I've fancied doing Six Degrees of Separation for a long time, just never got around to it. It's hosted by Books Are My Favourite and Best and is a monthly meme.
Books can be linked in obvious ways – for example, books by the same authors, from the same era or genre, or books with similar themes or settings. Or, you may choose to link them in more personal ways: books you read on the same holiday, books given to you by a particular friend, books that remind you of a particular time in your life, or books you read for an online challenge.
A book doesn’t need to be connected to all the other books on the list, only to the ones next to them in the chain.
I decided to try and use books that I've either read or are on my to be read pile.
The chain begins this month with Daisy Jones and the Six, a book I'd neither read nor even heard of. (Good start!)
I gather it charts the rise and fall of a 1970s rock band and centres on a female songwriter connected to them, Daisy Jones. It doesn't sound like a book I'll be rushing to read but I assume young Daisy is an independently minded young woman who went her own way and so is another 'Daisy', one of my favourite characters from the crime genre, Daisy Dalrymple.
Superfluous Women is one of the best in the series as it deals with the serious subject of the two million 'superfluous' women left without any hope of marrying after the carnage of World War One. Three of these women have moved in together in this book and are unfortunate enough to find a body in their cellar. Which is also what ex-Chief Inspector Wexford has to deal with in my next book.
Wexford has retired in The Vault, and is spending quite a lot of time in London.
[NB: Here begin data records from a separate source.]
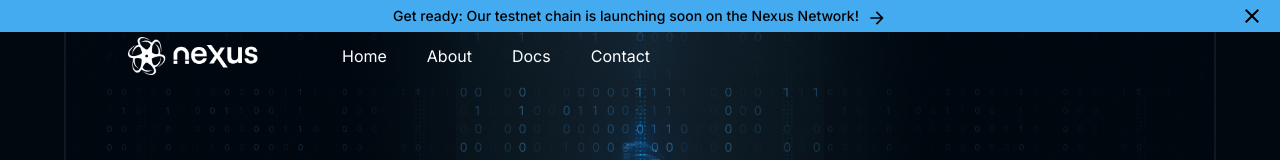
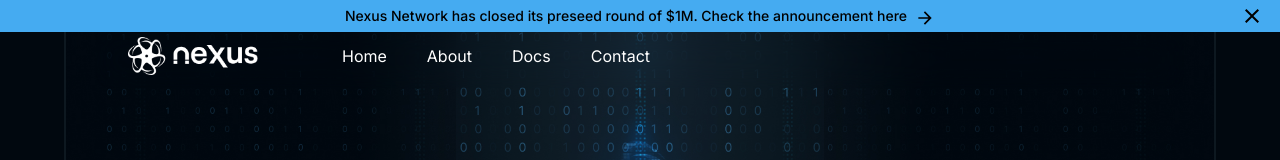
Before and after one commit to Nexus-2023/Nexus-Website, a Next.js app: page / in a window 1280 px wide. Shown: the top 160 px of the page. Built offline with nearby package versions, Linux system fonts and the light colour scheme.

Commit message:
tweet link change

```diff
--- a/src/components/ui/PopUp.tsx
+++ b/src/components/ui/PopUp.tsx
@@ -42,10 +42,10 @@ export const PopUp = () => {
       id='popOver'
     >
       <h1 className="font-medium lg:text-sm text-xs text-wrap lg:ml-0 ml-4 mr-2">
-        Get ready: Our testnet chain is launching soon on the Nexus Network!
+      Nexus Network has closed its preseed round of $1M. Check the announcement here
       </h1>
 
-      <a href="https://x.com/NexusNetwork_0x/status/1798025437089824815" target="_blank">
+      <a href="https://x.com/NexusNetwork_0x/status/1800857459520655441" target="_blank">
         <AnimatedArrow sx={{ color: 'black', fontSize: 20 }} />
       </a>
 
```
He has his books but it's not quite enough so he walks the streets of the city every day discovering new places and eventually comes across an ex-colleague. The colleague asks him to help solve a case he's on where the remains of three bodies have been found in an underground coal-hole. Also walking the streets of London was author, Mark Mason.
In Walk the Lines the author decides to walk the entire length of the London Undergroud, or 'Tube', but not down there (because... you know... 'dangerous') above ground on the streets, taking in all of the stations. And stations are the main theme of my next book.
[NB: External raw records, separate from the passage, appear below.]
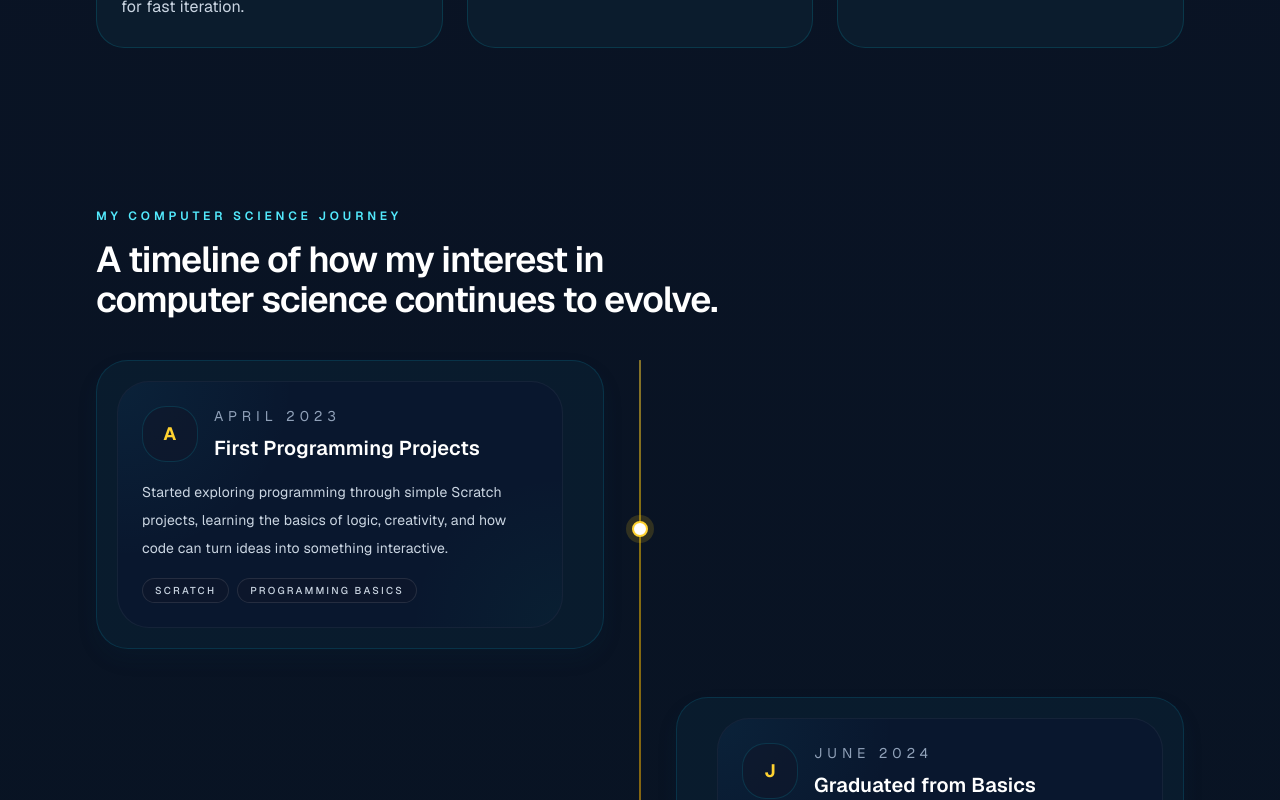
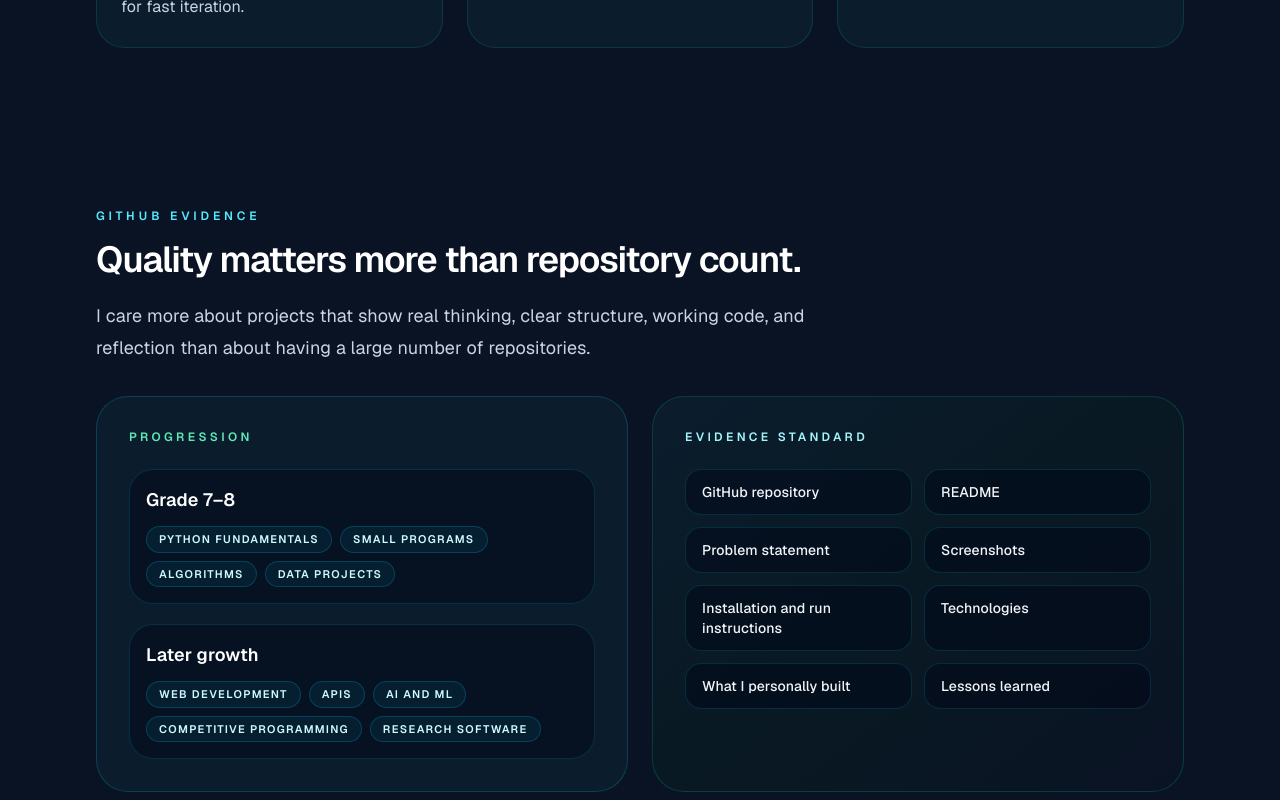
Before and after one commit to Sac-da-ROOK/portfolio, a Next.js app: page /cs in a window 1280 px wide. Shown: the part 4180-4980 px from the top of the page. Built offline with nearby package versions, Linux system fonts and the light colour scheme; no server answers.

Commit message:
Updated Computer Science and GitHub evidence

```diff
--- a/src/app/cs/page.tsx
+++ b/src/app/cs/page.tsx
@@ -36,6 +36,28 @@ const goals = [
     "Grow deeper in computer science through projects that connect software, mathematics, and problem-solving.",
     "Continue learning by creating systems that are practical, well-structured, and genuinely interesting to build.",
     "Expand collaboration skills by working with other developers to build software that is clear, maintainable, and meaningful."
+];
+
+const progressionStages = [
+    {
+        title: "Grade 7–8",
+        items: ["Python fundamentals", "Small programs", "Algorithms", "Data projects"]
+    },
+    {
+        title: "Later growth",
+        items: ["Web development", "APIs", "AI and ML", "Competitive programming", "Research software"]
+    }
+];
+
+const evidenceChecklist = [
+    "GitHub repository",
+    "README",
+    "Problem statement",
+    "Screenshots",
+    "Installation and run instructions",
+    "Technologies",
+    "What I personally built",
+    "Lessons learned"
 ];
 
 const currentWork = [
@@ -341,6 +363,49 @@ export default function ComputerSciencePage() {
                         </div>
                     </section>
 
+                    <section className="mx-auto max-w-6xl px-4 py-16 sm:px-6 lg:px-8 lg:py-20">
+                        <div className="mb-8 max-w-3xl">
+                            <p className="text-xs font-semibold uppercase tracking-[0.32em] text-cyan-300">GitHub evidence</p>
+                            <h2 className="mt-4 text-3xl font-semibold tracking-[-0.03em] text-white sm:text-4xl">
+                                Quality matters more than repository count.
+                            </h2>
+                            <p className="mt-5 text-base leading-8 text-slate-300 sm:text-lg">
+                                I care more about projects that show real thinking, clear structure, working code, and reflection than about having a large number of repositories.
+                            </p>
+                        </div>
+
+                        <div className="grid gap-6 lg:grid-cols-2">
+                            <div className="rounded-[2rem] border border-cyan-400/20 bg-[#0b1c2d] p-7 sm:p-8">
+                                <p className="text-xs font-semibold uppercase tracking-[0.28em] text-emerald-300">Progression</p>
+                                <div className="mt-6 space-y-5">
+                                    {progressionStages.map((stage) => (
+                                        <div key={stage.title} className="rounded-[1.5rem] border border-cyan-400/15 bg-slate-950/45 p-4">
+                                            <h3 className="text-lg font-semibold text-white">{stage.title}</h3>
+                                            <div className="mt-3 flex flex-wrap gap-2">
+                                                {stage.items.map((item) => (
+                                                    <span key={item} className="rounded-full border border-cyan-400/20 bg-cyan-500/8 px-3 py-1 text-[11px] font-semibold uppercase tracking-[0.12em] text-cyan-100">
+                                                        {item}
+                                                    </span>
+                                                ))}
+                                            </div>
+                                        </div>
+                                    ))}
+                                </div>
+                            </div>
+
+                            <div className="rounded-[2rem] border border-emerald-400/20 bg-gradient-to-br from-[#0b1c2d] via-[#091923] to-[#0a1324] p-7 sm:p-8">
+                                <p className="text-xs font-semibold uppercase tracking-[0.28em] text-cyan-200">Evidence standard</p>
+                                <div className="mt-6 grid gap-3 sm:grid-cols-2">
+                                    {evidenceChecklist.map((item) => (
+                                        <div key={item} className="rounded-2xl border border-cyan-400/15 bg-slate-950/45 px-4 py-3 text-sm font-medium text-slate-100">
+                                            {item}
+                                        </div>
+                                    ))}
+                                </div>
+                            </div>
+                        </div>
+                    </section>
+
                     <CSJourneyTimeline entries={timelineEntries} />
 
                     <section className="mx-auto max-w-6xl px-4 pb-20 pt-8 sm:px-6 lg:px-8 lg:pb-24">
--- a/src/components/CSGithubProjects.tsx
+++ b/src/components/CSGithubProjects.tsx
@@ -11,13 +11,13 @@ export default function CSGithubProjects() {
 
     return (
         <section className="mx-auto max-w-6xl px-4 py-16 sm:px-6 lg:px-8 lg:py-20" aria-labelledby="github-projects-heading">
-            <div className="mb-8 max-w-2xl">
+            <div className="mb-8 max-w-3xl">
                 <p className="text-xs font-semibold uppercase tracking-[0.32em] text-cyan-300">GitHub</p>
                 <h2 id="github-projects-heading" className="mt-4 text-3xl font-semibold tracking-[-0.03em] text-white sm:text-4xl">
-                    My Projects on GitHub
+                    GitHub evidence: quality over repository count
                 </h2>
                 <p className="mt-4 text-base leading-8 text-slate-300 sm:text-lg">
-                    A collection of the projects, experiments, and ideas I&apos;ve built and worked on.
+                    I focus on projects that demonstrate problem-solving, clear structure, learning, and reflection. The strongest work is not just public code, but code that shows a real problem, thoughtful implementation, and a clear explanation of what I built and what I learned.
                 </p>
             </div>
 
--- a/src/components/GithubRepoCard.tsx
+++ b/src/components/GithubRepoCard.tsx
@@ -12,6 +12,17 @@ const formatUpdatedDate = (updatedAt: string) => {
         return updatedAt;
     }
 };
+
+const evidenceStandard = [
+    "GitHub repo",
+    "README",
+    "Problem",
+    "Screenshots",
+    "Setup",
+    "Technologies",
+    "What I built",
+    "Lessons learned"
+];
 
 export default function GithubRepoCard({ repo, featured = false }: GithubRepoCardProps) {
     return (
@@ -34,6 +45,17 @@ export default function GithubRepoCard({ repo, featured = false }: GithubRepoCar
                         {topic}
                     </span>
                 ))}
+            </div>
+
+            <div className="mt-6 rounded-2xl border border-cyan-400/15 bg-[#0a1b2d] p-4">
+                <p className="text-[10px] font-semibold uppercase tracking-[0.28em] text-emerald-300">Evidence standard</p>
+                <div className="mt-3 flex flex-wrap gap-2">
+                    {evidenceStandard.map((item) => (
+                        <span key={item} className="rounded-full border border-cyan-400/15 bg-cyan-500/8 px-2.5 py-1 text-[10px] font-semibold uppercase tracking-[0.12em] text-cyan-100">
+                            {item}
+                        </span>
+                    ))}
+                </div>
             </div>
 
             <div className="mt-6 grid gap-3 sm:grid-cols-2">
--- a/src/components/GithubRepos.tsx
+++ b/src/components/GithubRepos.tsx
@@ -29,11 +29,11 @@ export default function GithubRepos() {
     return (
         <section id="github-repos" className="border-t border-white/10 bg-[#050816] px-6 py-24 sm:px-8 lg:px-12" aria-labelledby="github-repos-heading">
             <div className="mx-auto max-w-6xl">
-                <div className="max-w-2xl">
+                <div className="max-w-3xl">
                     <p className="text-sm font-semibold uppercase tracking-[0.3em] text-cyan-200">Projects • GitHub</p>
-                    <h2 id="github-repos-heading" className="mt-3 text-3xl font-semibold text-white sm:text-4xl">Always up to date with my latest public work.</h2>
+                    <h2 id="github-repos-heading" className="mt-3 text-3xl font-semibold text-white sm:text-4xl">Evidence over repo count.</h2>
                     <p className="mt-6 text-base leading-8 text-slate-300 sm:text-lg">
-                        Public repositories are fetched directly from GitHub, so this catalog stays current as I ship new experiments and refinements.
+                        I care more about projects that show a real problem, a clear implementation, and a thoughtful reflection on what I learned. Public repositories are fetched directly from GitHub, but the strongest evidence is the quality of the work behind them.
                     </p>
                 </div>
 
```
I haven't read Station to Station by James Attlee yet but it's on my TBR pile. The author focusses on the London to Bristol railway line and explores what lies around it... various towns, The Thames Valley, many different people with amazing stories. And ghosts. Charles 1, Oscar Wilde, Charles Dickens, Lawrence of Arabia, Diana Dors (!), the spooky list is endless apparently. And it seems the railways are very good hunting (or should that be 'haunting'?) grounds for your average ghost, which leads me to my next book.
The Ghost Now Standing on Platform One edited by Richard Peyton is one of my all-time favourite ghost anthologies. It's full of fictional ghost stories and real life experiences and is beautifully illustrated. A real gem.
Well that was fun! From the first book I moved on to murder in dark undergroud places, to strolling around London, to railway stations and thus to the ghosts that haunt them. Quite a journey! Will definitely have another go at this meme at some stage.
Next month's Six Degrees will start with Fleishman is in Trouble by Taffy Brodesser-Ackner, another book I've not heard of.